THE RECORDS section start

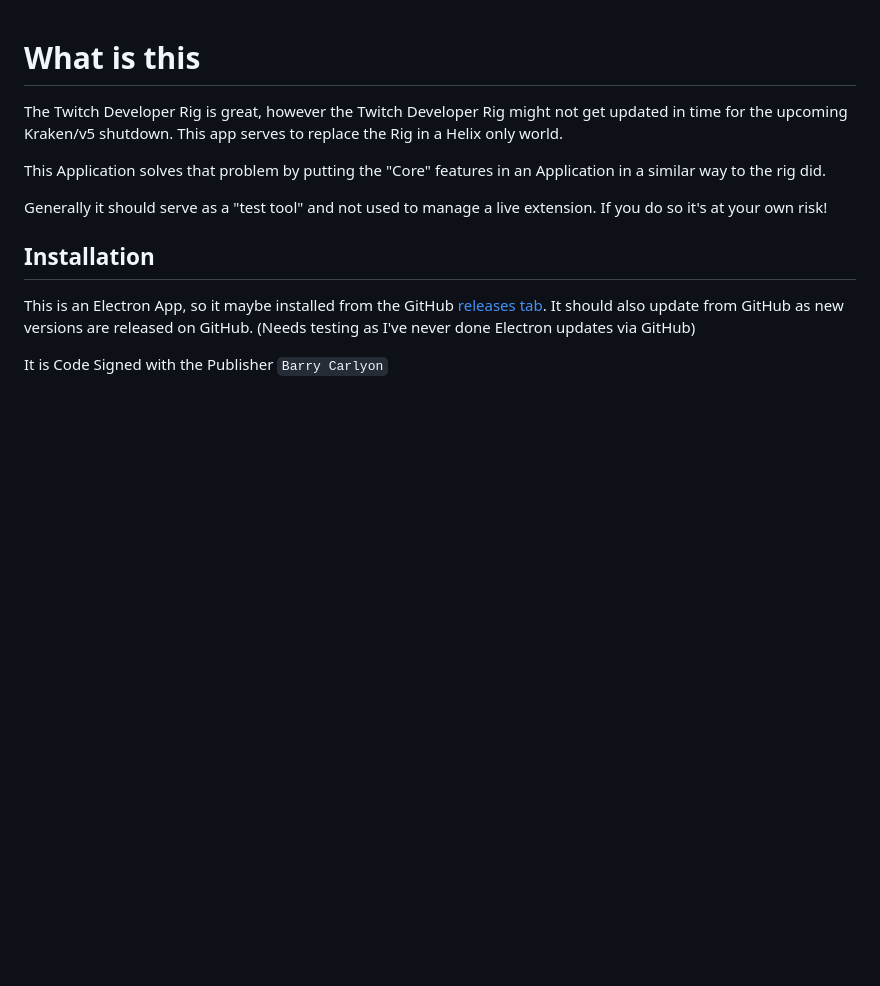
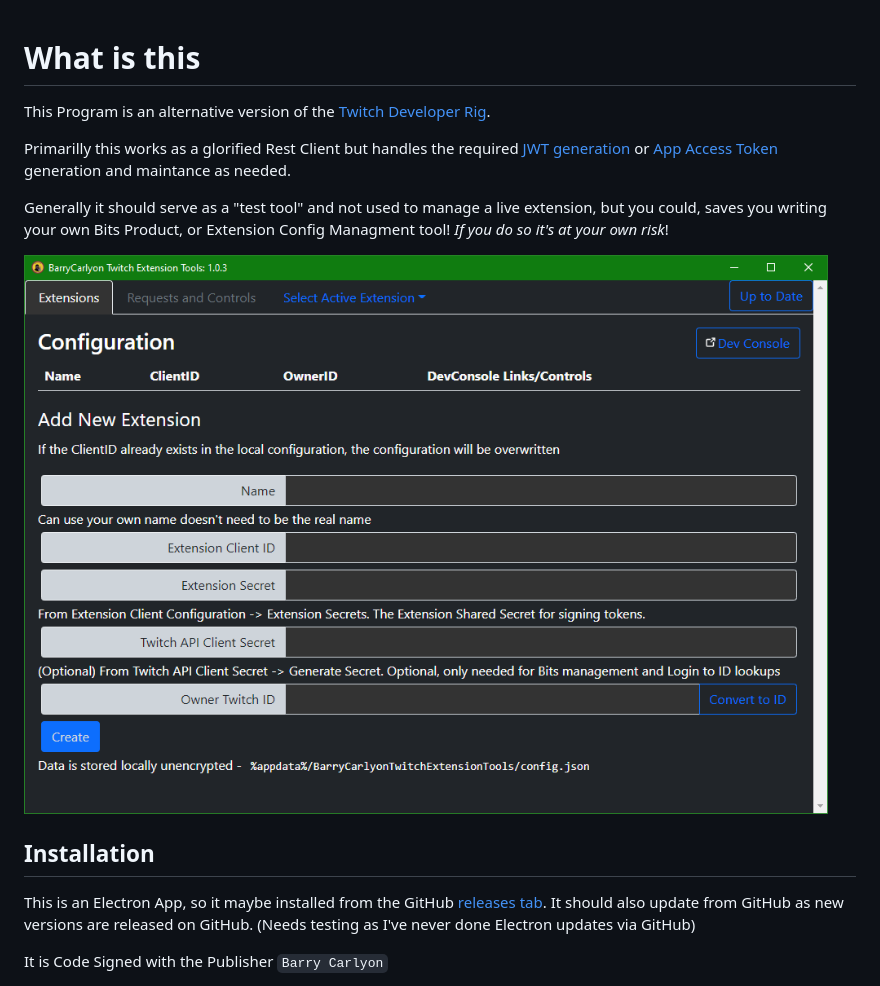
Before and after one commit to BarryCarlyon/twitch_extension_tools, a Markdown page: README.md, the part around the change. GitHub-like rendering; pictures changed too: screenshots/first_open.png (added); blank space fills up the shorter version.

Commit message:
Screenshots!
Statistically I typo'ed the readme's

```diff
--- a/README.md
+++ b/README.md
@@ -1,10 +1,12 @@
 # What is this
 
-The Twitch Developer Rig is great, however the Twitch Developer Rig might not get updated in time for the upcoming Kraken/v5 shutdown. This app serves to replace the Rig in a Helix only world.
+This Program is an alternative version of the [Twitch Developer Rig](https://dev.twitch.tv/docs/extensions/rig).
 
-This Application solves that problem by putting the "Core" features in an Application in a similar way to the rig did.
+Primarilly this works as a glorified Rest Client but handles the required [JWT generation](https://dev.twitch.tv/docs/extensions/building/#signing-the-jwt) or [App Access Token](https://dev.twitch.tv/docs/authentication/getting-tokens-oauth#oauth-client-credentials-flow) generation and maintance as needed.
 
-Generally it should serve as a "test tool" and not used to manage a live extension. If you do so it's at your own risk!
+Generally it should serve as a "test tool" and not used to manage a live extension, but you could, saves you writing your own Bits Product, or Extension Config Managment tool! *If you do so it's at your own risk*!
+
+![First Launch Screenshot](screenshots/first_open.png)
 
 ## Installation
 
```
Also changed, not shown: screenshots/README.md (added, +18 -0 lines), screenshots/disabled_functions.png (added), screenshots/first_added_use.png (added), screenshots/sending_chat.png (added), screenshots/tools_for_this_extension.png (added).
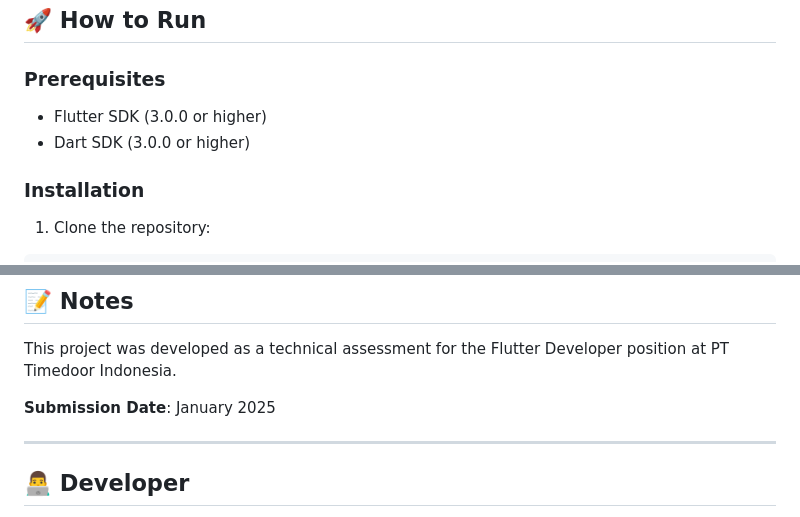
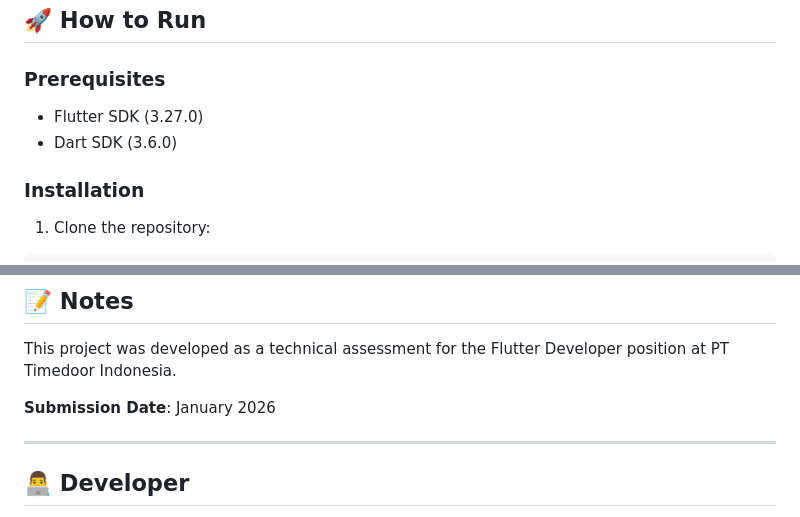
Before and after one commit to ichsann23/bus-seat-booking, a Markdown page: README.md, 2 parts joined by grey strips. Rendered like a GitHub page.

Commit message:
Update README.md to reflect correct SDK versions and submission date

```diff
--- a/README.md
+++ b/README.md
@@ -53,8 +53,8 @@ Alternative link: [View on Google Drive](https://drive.google.com/file/d/1_ru-nD
 
 ### Prerequisites
 
-- Flutter SDK (3.0.0 or higher)
-- Dart SDK (3.0.0 or higher)
+- Flutter SDK (3.27.0)
+- Dart SDK (3.6.0)
 
 ### Installation
 
@@ -177,7 +177,7 @@ The app has been tested for:
 
 This project was developed as a technical assessment for the Flutter Developer position at PT Timedoor Indonesia.
 
-**Submission Date**: January 2025
+**Submission Date**: January 2026
 
 ---
 
```
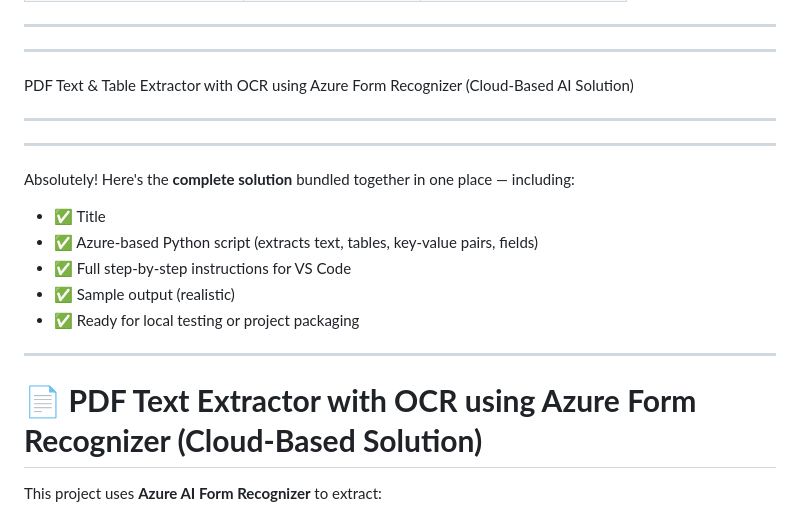
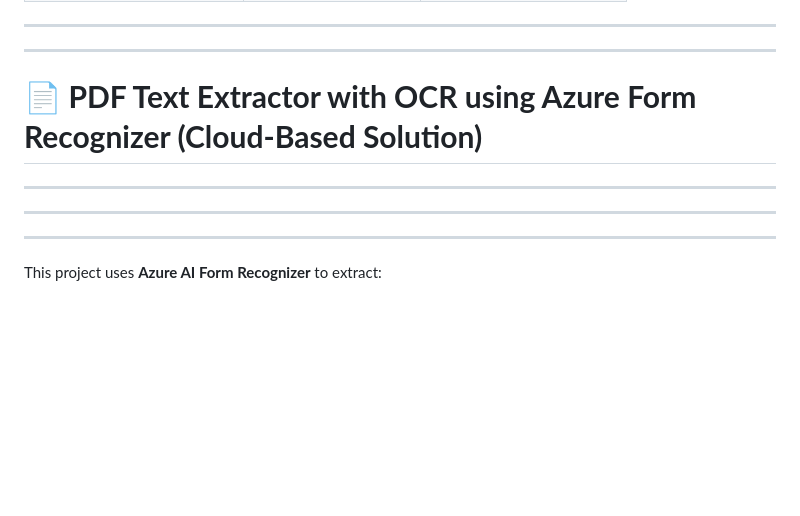
Before and after one commit to satyamjaysawal/Multiple-Model-RAG-Usecases, a Markdown page: PDF Text Extractor with OCR using Azure Form Recognizer (Cloud-Based Solution).md, the part around the change. Rendered like a GitHub page; blank space fills up the shorter version.

```diff
--- a/PDF Text Extractor with OCR using Azure Form Recognizer (Cloud-Based Solution).md
+++ b/PDF Text Extractor with OCR using Azure Form Recognizer (Cloud-Based Solution).md
@@ -114,22 +114,15 @@ print("✅ Azure Form Recognizer extracted text saved to 'extracted_text_azure.t
 
 ****
 
-PDF Text & Table Extractor with OCR using Azure Form Recognizer (Cloud-Based AI Solution)
+# 📄 **PDF Text Extractor with OCR using Azure Form Recognizer (Cloud-Based Solution)**
 ****
 
 ****
 
-Absolutely! Here's the **complete solution** bundled together in one place — including:
-
-* ✅ Title
-* ✅ Azure-based Python script (extracts text, tables, key-value pairs, fields)
-* ✅ Full step-by-step instructions for VS Code
-* ✅ Sample output (realistic)
-* ✅ Ready for local testing or project packaging
 
 ---
 
-# 📄 **PDF Text Extractor with OCR using Azure Form Recognizer (Cloud-Based Solution)**
+
 
 This project uses **Azure AI Form Recognizer** to extract:
 
```
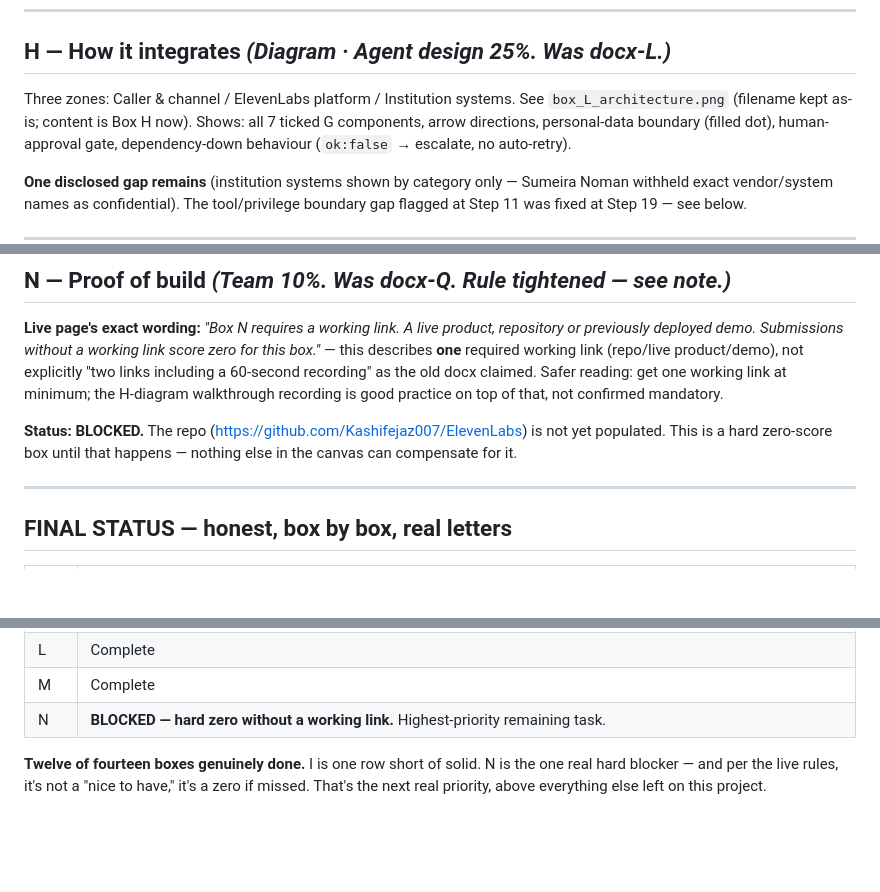
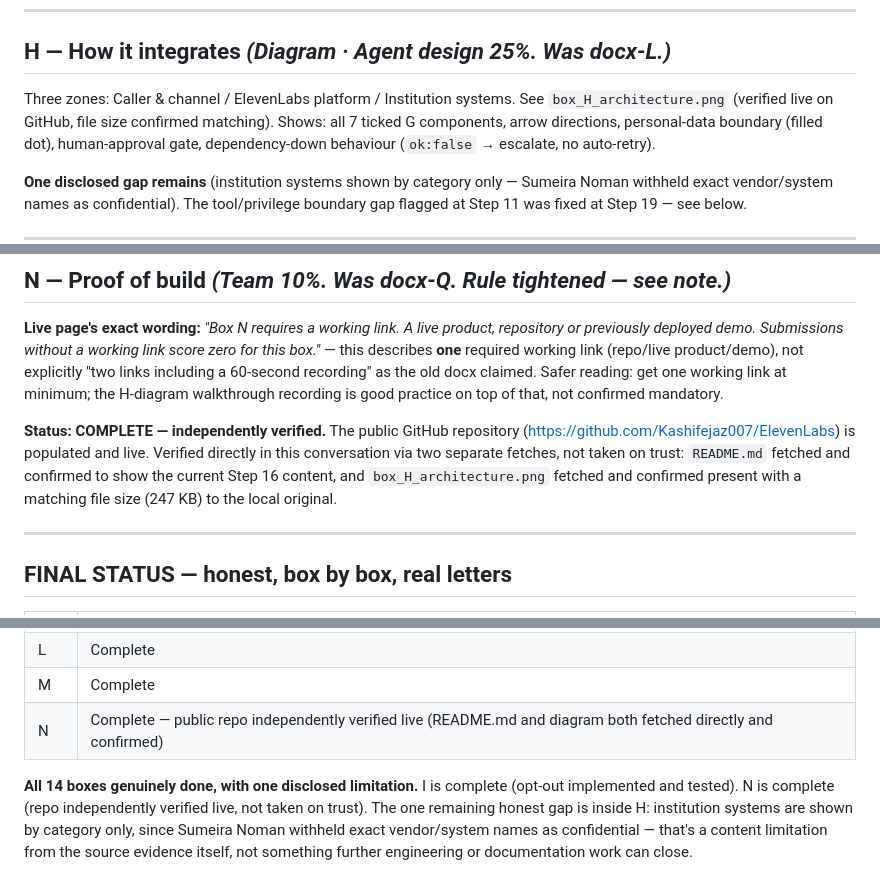
Before and after one commit to Kashifejaz007/ElevenLabs, a Markdown page: MASTER_DRAFT.md, 3 parts joined by grey strips. Rendered like a GitHub page; blank space fills up the shorter version.

```diff
--- a/MASTER_DRAFT.md
+++ b/MASTER_DRAFT.md
@@ -103,7 +103,8 @@ code; not included just to look thorough.
 ---
 ## H — How it integrates *(Diagram · Agent design 25%. Was docx-L.)*
 Three zones: Caller & channel / ElevenLabs platform / Institution systems.
-See `box_L_architecture.png` (filename kept as-is; content is Box H now).
+See `box_H_architecture.png` (verified live on GitHub, file size confirmed
+matching).
 Shows: all 7 ticked G components, arrow directions, personal-data boundary
 (filled dot), human-approval gate, dependency-down behaviour (`ok:false` →
 escalate, no auto-retry).
@@ -172,9 +173,12 @@ working link (repo/live product/demo), not explicitly "two links including a
 link at minimum; the H-diagram walkthrough recording is good practice on top
 of that, not confirmed mandatory.
 
-**Status: BLOCKED.** The repo (https://github.com/Kashifejaz007/ElevenLabs)
-is not yet populated. This is a hard zero-score box until that happens —
-nothing else in the canvas can compensate for it.
+**Status: COMPLETE — independently verified.** The public GitHub repository
+(https://github.com/Kashifejaz007/ElevenLabs) is populated and live. Verified
+directly in this conversation via two separate fetches, not taken on trust:
+`README.md` fetched and confirmed to show the current Step 16 content, and
+`box_H_architecture.png` fetched and confirmed present with a matching file
+size (247 KB) to the local original.
 
 ---
 ## FINAL STATUS — honest, box by box, real letters
@@ -194,9 +198,12 @@ nothing else in the canvas can compensate for it.
 | K | Complete |
 | L | Complete |
 | M | Complete |
-| N | **BLOCKED — hard zero without a working link.** Highest-priority remaining task. |
+| N | Complete — public repo independently verified live (README.md and diagram both fetched directly and confirmed) |
 
-**Twelve of fourteen boxes genuinely done.** I is one row short of solid. N
-is the one real hard blocker — and per the live rules, it's not a
-"nice to have," it's a zero if missed. That's the next real priority, above
-everything else left on this project.
+**All 14 boxes genuinely done, with one disclosed limitation.** I is
+complete (opt-out implemented and tested). N is complete (repo
+independently verified live, not taken on trust). The one remaining honest
+gap is inside H: institution systems are shown by category only, since
+Sumeira Noman withheld exact vendor/system names as confidential — that's a
+content limitation from the source evidence itself, not something further
+engineering or documentation work can close.
```
Also changed, not shown: other parts of MASTER_DRAFT.md (+2 -2 lines).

THE RECORDS section end

▶ [EXERCISE INSTRUCTIONS]:
In the entries above, identify each line that includes the string "confirmed", then copy it.

▶ [ANSWER SPACE]:
+See `box_H_architecture.png` (verified live on GitHub, file size confirmed
 of that, not confirmed mandatory.
+`README.md` fetched and confirmed to show the current Step 16 content, and
+`box_H_architecture.png` fetched and confirmed present with a matching file
+| N | Complete — public repo independently verified live (README.md and diagram both fetched directly and confirmed) |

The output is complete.